- _WHAT NEEDS TO BE DONE_
Reproduce the whole listing word for word. Leave every image out.

- _DATA EXTRACT_
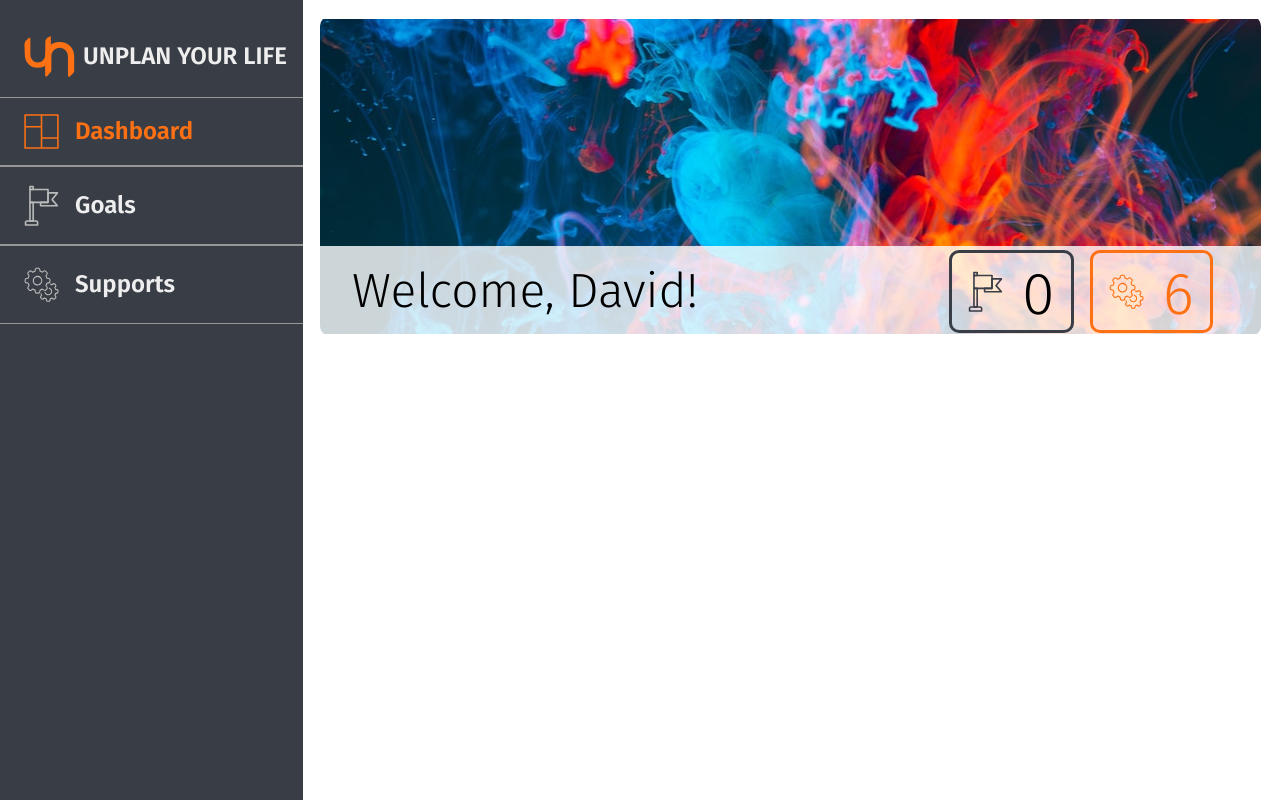
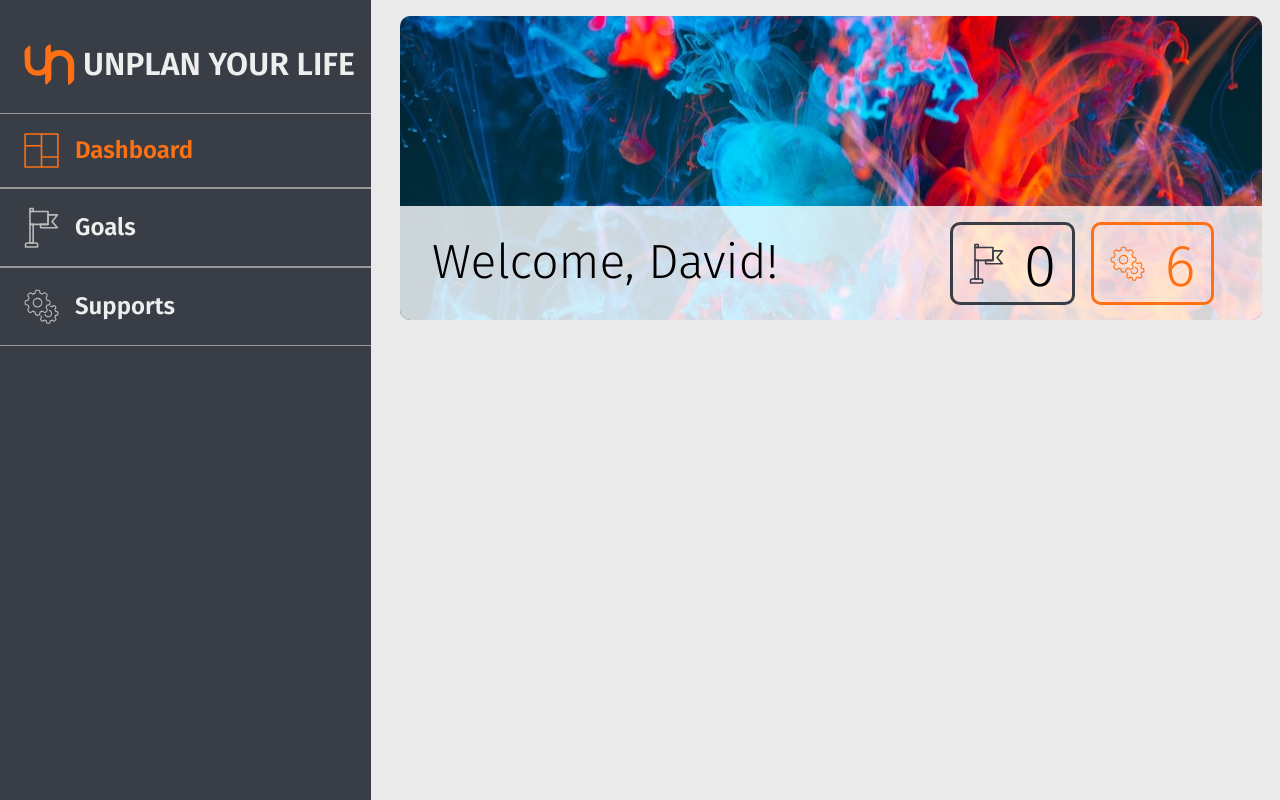
Before and after one commit to davidholbrook/unplan, a React (Create React App) app: page / in a window 1280 px wide. Built offline with nearby package versions, Linux system fonts and the light colour scheme.

Commit message:
deleted index.css and changed bgColor
Signed-off-by: David Holbrook <david@davidholbrook.info>

```diff
--- a/src/App.css
+++ b/src/App.css
@@ -7,6 +7,7 @@ html {
 
 body {
   margin: 0;
+  background: #eaeaea;
 }
 
 main {
--- a/src/App.js
+++ b/src/App.js
@@ -127,5 +127,5 @@ const Nav = styled.nav`
 `;
 
 const Push = styled.div`
-  margin-left: 20rem;
+  margin-left: 25rem;
 `;
--- a/src/index.css
+++ /dev/null
@@ -1,14 +0,0 @@
-body {
-  margin: 0;
-  padding: 0;
-  font-family: -apple-system, BlinkMacSystemFont, "Segoe UI", "Roboto", "Oxygen",
-    "Ubuntu", "Cantarell", "Fira Sans", "Droid Sans", "Helvetica Neue",
-    sans-serif;
-  -webkit-font-smoothing: antialiased;
-  -moz-osx-font-smoothing: grayscale;
-}
-
-code {
-  font-family: source-code-pro, Menlo, Monaco, Consolas, "Courier New",
-    monospace;
-}
--- a/src/pages/index.js
+++ b/src/pages/index.js
@@ -23,6 +23,8 @@ const Index = () => {
           </span>
         </Details>
       </Welcome>
+
+      <List />
     </div>
   );
 };
@@ -35,7 +37,7 @@ const Welcome = styled.div`
 
   width: 98%;
   max-width: 1000px;
-  height: 20rem;
+  height: 19rem;
 
   border-radius: 10px;
 
@@ -50,6 +52,9 @@ const Details = styled.div`
   @supports (background: rgba(255, 255, 255, 0.8)) {
     background: rgba(255, 255, 255, 0.8);
   }
+
+  border-bottom-right-radius: 10px;
+  border-bottom-left-radius: 10px;
 
   width: 100%;
   padding: 0 2rem;
@@ -93,3 +98,5 @@ const Meter = styled.div`
       color: #fd7014;
     `}
 `;
+
+const List = styled.div``;
```
Also changed, not shown: src/index.js (+6 -6 lines).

- _SOLUTION TO THE PROBLEM_
Before and after one commit to davidholbrook/unplan, a React (Create React App) app: page / in a window 1280 px wide. Built offline with nearby package versions, Linux system fonts and the light colour scheme.

Commit message:
deleted index.css and changed bgColor
Signed-off-by: David Holbrook <david@davidholbrook.info>

```diff
--- a/src/App.css
+++ b/src/App.css
@@ -7,6 +7,7 @@ html {
 
 body {
   margin: 0;
+  background: #eaeaea;
 }
 
 main {
--- a/src/App.js
+++ b/src/App.js
@@ -127,5 +127,5 @@ const Nav = styled.nav`
 `;
 
 const Push = styled.div`
-  margin-left: 20rem;
+  margin-left: 25rem;
 `;
--- a/src/index.css
+++ /dev/null
@@ -1,14 +0,0 @@
-body {
-  margin: 0;
-  padding: 0;
-  font-family: -apple-system, BlinkMacSystemFont, "Segoe UI", "Roboto", "Oxygen",
-    "Ubuntu", "Cantarell", "Fira Sans", "Droid Sans", "Helvetica Neue",
-    sans-serif;
-  -webkit-font-smoothing: antialiased;
-  -moz-osx-font-smoothing: grayscale;
-}
-
-code {
-  font-family: source-code-pro, Menlo, Monaco, Consolas, "Courier New",
-    monospace;
-}
--- a/src/pages/index.js
+++ b/src/pages/index.js
@@ -23,6 +23,8 @@ const Index = () => {
           </span>
         </Details>
       </Welcome>
+
+      <List />
     </div>
   );
 };
@@ -35,7 +37,7 @@ const Welcome = styled.div`
 
   width: 98%;
   max-width: 1000px;
-  height: 20rem;
+  height: 19rem;
 
   border-radius: 10px;
 
@@ -50,6 +52,9 @@ const Details = styled.div`
   @supports (background: rgba(255, 255, 255, 0.8)) {
     background: rgba(255, 255, 255, 0.8);
   }
+
+  border-bottom-right-radius: 10px;
+  border-bottom-left-radius: 10px;
 
   width: 100%;
   padding: 0 2rem;
@@ -93,3 +98,5 @@ const Meter = styled.div`
       color: #fd7014;
     `}
 `;
+
+const List = styled.div``;
```
Also changed, not shown: src/index.js (+6 -6 lines).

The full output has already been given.